Task:
Every line of the material that mentions the word "sections" should be copied out.
>>>>>
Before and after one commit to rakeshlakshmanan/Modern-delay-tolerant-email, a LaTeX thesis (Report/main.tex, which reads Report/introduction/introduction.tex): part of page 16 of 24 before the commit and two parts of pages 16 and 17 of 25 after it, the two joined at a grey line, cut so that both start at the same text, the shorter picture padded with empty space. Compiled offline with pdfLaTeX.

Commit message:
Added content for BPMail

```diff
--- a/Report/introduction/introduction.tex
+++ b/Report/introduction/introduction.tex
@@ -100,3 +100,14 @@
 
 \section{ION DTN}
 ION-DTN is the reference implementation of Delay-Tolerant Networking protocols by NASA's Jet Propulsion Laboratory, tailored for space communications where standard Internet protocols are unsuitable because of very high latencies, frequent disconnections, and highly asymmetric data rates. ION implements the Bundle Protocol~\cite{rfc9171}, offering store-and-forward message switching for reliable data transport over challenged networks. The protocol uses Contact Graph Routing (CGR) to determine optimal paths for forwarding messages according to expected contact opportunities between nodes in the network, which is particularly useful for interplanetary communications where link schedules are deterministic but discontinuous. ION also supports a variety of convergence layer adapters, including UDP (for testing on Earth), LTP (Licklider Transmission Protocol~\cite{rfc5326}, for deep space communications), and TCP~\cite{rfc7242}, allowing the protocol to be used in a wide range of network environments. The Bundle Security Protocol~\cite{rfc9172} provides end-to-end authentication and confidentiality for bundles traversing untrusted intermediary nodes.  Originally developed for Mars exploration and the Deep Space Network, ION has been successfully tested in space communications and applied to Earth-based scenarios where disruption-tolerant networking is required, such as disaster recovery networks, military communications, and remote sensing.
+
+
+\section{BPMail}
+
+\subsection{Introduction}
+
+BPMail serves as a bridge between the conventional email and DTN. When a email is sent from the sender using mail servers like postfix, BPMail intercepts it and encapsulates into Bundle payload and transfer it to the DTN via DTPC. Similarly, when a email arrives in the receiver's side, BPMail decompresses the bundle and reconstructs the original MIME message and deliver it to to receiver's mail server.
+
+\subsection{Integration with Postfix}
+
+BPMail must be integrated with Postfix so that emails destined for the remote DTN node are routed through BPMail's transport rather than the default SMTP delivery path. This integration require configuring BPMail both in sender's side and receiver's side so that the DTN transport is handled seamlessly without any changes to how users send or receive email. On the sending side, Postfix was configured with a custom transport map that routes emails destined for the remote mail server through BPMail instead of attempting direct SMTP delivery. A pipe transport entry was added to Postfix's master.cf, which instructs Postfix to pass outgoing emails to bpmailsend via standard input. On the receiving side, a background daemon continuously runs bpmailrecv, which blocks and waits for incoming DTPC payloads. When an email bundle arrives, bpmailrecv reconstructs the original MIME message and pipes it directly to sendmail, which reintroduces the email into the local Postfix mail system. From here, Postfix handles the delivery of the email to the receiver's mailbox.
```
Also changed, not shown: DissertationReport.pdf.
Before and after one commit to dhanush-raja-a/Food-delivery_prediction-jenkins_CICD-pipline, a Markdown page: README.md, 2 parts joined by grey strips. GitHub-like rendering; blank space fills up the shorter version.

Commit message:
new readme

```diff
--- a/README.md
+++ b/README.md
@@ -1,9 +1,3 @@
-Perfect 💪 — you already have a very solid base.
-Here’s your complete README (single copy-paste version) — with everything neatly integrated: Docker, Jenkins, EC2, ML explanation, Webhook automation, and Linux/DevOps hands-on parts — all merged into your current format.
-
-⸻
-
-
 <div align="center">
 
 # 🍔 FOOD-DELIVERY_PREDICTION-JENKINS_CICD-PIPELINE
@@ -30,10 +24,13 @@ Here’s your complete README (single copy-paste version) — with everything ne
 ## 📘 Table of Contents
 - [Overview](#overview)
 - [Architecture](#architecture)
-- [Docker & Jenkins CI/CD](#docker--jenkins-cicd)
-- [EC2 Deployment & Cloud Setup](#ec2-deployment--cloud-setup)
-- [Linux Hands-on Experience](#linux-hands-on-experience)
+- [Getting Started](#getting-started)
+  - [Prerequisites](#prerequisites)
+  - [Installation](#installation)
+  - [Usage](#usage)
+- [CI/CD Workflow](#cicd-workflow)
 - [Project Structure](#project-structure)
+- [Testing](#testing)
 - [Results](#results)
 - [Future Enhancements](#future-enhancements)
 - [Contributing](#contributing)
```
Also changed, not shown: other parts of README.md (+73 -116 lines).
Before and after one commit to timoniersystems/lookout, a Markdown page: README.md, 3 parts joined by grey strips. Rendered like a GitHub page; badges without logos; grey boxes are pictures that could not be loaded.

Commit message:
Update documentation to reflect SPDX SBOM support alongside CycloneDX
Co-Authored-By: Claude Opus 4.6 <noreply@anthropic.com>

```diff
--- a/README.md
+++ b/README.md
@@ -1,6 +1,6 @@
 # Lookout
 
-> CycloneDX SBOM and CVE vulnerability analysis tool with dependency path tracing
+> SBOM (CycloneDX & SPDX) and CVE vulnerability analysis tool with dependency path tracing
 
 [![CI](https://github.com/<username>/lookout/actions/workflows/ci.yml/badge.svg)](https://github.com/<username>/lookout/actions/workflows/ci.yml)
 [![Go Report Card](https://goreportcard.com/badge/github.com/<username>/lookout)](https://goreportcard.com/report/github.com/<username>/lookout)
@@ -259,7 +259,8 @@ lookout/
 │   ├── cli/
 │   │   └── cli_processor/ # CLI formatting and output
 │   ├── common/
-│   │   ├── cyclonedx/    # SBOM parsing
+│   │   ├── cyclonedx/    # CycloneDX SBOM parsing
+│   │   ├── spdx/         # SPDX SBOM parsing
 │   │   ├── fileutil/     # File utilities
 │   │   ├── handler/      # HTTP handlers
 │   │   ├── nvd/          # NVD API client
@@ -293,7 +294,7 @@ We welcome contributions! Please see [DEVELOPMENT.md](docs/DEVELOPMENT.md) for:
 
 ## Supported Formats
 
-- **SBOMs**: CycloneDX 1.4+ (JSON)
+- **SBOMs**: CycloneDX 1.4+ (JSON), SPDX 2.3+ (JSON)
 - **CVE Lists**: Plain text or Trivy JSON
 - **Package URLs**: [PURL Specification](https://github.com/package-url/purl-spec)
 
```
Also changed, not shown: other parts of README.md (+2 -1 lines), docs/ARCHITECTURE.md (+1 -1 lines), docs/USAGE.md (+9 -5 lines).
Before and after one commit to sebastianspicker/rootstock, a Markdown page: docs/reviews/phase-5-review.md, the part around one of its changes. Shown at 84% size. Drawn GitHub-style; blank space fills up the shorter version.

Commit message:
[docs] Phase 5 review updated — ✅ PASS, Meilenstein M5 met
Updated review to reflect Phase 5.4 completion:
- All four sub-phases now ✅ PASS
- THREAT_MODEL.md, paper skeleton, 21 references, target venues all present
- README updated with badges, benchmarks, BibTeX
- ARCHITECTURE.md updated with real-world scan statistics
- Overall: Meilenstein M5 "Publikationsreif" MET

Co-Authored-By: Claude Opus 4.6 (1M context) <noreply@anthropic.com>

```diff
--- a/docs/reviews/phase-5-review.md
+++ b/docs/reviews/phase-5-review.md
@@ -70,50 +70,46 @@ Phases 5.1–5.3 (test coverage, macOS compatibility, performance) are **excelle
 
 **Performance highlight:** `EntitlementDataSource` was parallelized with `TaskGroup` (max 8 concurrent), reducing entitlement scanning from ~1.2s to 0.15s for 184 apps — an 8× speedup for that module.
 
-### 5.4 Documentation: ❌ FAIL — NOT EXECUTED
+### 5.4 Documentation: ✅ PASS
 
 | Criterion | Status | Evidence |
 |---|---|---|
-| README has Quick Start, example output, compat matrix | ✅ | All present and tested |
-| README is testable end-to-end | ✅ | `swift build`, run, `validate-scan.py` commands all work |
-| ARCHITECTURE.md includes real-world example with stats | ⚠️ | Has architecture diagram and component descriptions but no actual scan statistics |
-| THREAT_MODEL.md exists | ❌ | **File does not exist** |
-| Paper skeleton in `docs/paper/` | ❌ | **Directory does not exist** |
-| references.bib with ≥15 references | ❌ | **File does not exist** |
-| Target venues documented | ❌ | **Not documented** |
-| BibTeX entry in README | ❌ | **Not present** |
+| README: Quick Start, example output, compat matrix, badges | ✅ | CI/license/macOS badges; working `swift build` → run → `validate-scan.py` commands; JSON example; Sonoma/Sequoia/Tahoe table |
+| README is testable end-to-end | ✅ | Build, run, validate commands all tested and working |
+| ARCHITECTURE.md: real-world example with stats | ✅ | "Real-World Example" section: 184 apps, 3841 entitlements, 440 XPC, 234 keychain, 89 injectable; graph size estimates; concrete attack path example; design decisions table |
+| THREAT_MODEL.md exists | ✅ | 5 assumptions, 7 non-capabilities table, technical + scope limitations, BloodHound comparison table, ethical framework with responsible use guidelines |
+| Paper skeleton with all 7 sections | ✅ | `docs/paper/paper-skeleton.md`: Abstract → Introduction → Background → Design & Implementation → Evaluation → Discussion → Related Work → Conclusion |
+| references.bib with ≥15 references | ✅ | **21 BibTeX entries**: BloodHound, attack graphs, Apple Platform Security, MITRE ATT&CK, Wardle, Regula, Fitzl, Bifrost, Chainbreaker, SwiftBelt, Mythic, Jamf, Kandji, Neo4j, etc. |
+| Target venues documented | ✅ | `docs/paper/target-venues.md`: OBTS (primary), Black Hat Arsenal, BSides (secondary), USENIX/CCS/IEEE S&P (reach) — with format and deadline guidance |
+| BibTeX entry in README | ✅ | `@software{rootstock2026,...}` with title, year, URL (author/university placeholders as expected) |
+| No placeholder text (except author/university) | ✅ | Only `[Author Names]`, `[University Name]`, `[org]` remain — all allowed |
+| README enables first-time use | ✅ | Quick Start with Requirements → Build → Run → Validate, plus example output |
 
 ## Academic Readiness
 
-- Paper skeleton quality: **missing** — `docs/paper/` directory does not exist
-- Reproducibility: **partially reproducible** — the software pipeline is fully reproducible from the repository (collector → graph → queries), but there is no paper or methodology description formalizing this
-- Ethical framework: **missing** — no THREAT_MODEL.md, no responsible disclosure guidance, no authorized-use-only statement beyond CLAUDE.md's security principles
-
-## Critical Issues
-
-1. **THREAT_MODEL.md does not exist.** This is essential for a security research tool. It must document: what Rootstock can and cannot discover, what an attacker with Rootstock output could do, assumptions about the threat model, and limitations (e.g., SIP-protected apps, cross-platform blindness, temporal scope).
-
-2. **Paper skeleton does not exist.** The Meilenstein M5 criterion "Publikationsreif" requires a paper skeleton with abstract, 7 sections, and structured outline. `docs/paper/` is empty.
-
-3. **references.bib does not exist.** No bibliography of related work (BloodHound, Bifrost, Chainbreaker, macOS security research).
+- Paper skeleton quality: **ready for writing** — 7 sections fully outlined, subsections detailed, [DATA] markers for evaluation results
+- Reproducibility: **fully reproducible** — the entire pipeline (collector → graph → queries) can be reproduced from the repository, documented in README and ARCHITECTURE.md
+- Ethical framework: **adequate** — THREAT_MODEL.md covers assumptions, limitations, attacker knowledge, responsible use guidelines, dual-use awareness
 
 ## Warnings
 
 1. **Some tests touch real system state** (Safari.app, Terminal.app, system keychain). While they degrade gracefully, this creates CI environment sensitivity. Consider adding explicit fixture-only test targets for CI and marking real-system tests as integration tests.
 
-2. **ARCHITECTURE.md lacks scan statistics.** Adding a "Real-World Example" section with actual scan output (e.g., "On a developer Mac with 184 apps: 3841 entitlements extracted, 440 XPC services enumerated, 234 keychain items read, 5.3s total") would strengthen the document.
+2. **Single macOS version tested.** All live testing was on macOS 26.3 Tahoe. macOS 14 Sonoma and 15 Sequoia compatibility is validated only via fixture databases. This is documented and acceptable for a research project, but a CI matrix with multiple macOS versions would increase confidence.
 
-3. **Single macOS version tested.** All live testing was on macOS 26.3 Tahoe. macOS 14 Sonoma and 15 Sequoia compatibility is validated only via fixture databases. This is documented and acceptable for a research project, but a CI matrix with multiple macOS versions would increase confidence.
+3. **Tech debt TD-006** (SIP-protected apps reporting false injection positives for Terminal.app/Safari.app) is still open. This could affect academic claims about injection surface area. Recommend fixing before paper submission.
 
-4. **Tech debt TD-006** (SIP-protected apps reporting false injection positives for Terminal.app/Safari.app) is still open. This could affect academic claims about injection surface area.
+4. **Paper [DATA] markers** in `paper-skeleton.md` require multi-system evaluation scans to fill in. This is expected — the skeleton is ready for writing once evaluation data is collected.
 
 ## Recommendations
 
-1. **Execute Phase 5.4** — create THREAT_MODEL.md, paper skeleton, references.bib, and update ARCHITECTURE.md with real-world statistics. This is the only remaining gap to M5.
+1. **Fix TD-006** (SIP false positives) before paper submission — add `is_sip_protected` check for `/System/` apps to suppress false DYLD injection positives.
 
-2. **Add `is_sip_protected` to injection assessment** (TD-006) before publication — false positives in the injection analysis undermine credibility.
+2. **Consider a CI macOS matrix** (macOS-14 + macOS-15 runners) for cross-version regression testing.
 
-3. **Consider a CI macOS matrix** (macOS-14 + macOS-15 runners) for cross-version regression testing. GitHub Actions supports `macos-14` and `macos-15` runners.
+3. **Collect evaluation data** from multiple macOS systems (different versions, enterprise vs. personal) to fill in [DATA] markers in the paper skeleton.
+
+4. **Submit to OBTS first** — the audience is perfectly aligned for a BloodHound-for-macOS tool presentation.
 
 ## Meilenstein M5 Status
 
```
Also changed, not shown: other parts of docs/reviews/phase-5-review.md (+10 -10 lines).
<<<<<
Solution to this task:
+| Paper skeleton with all 7 sections | ✅ | `docs/paper/paper-skeleton.md`: Abstract → Introduction → Background → Design & Implementation → Evaluation → Discussion → Related Work → Conclusion |
-2. **Paper skeleton does not exist.** The Meilenstein M5 criterion "Publikationsreif" requires a paper skeleton with abstract, 7 sections, and structured outline. `docs/paper/` is empty.
+- Paper skeleton quality: **ready for writing** — 7 sections fully outlined, subsections detailed, [DATA] markers for evaluation results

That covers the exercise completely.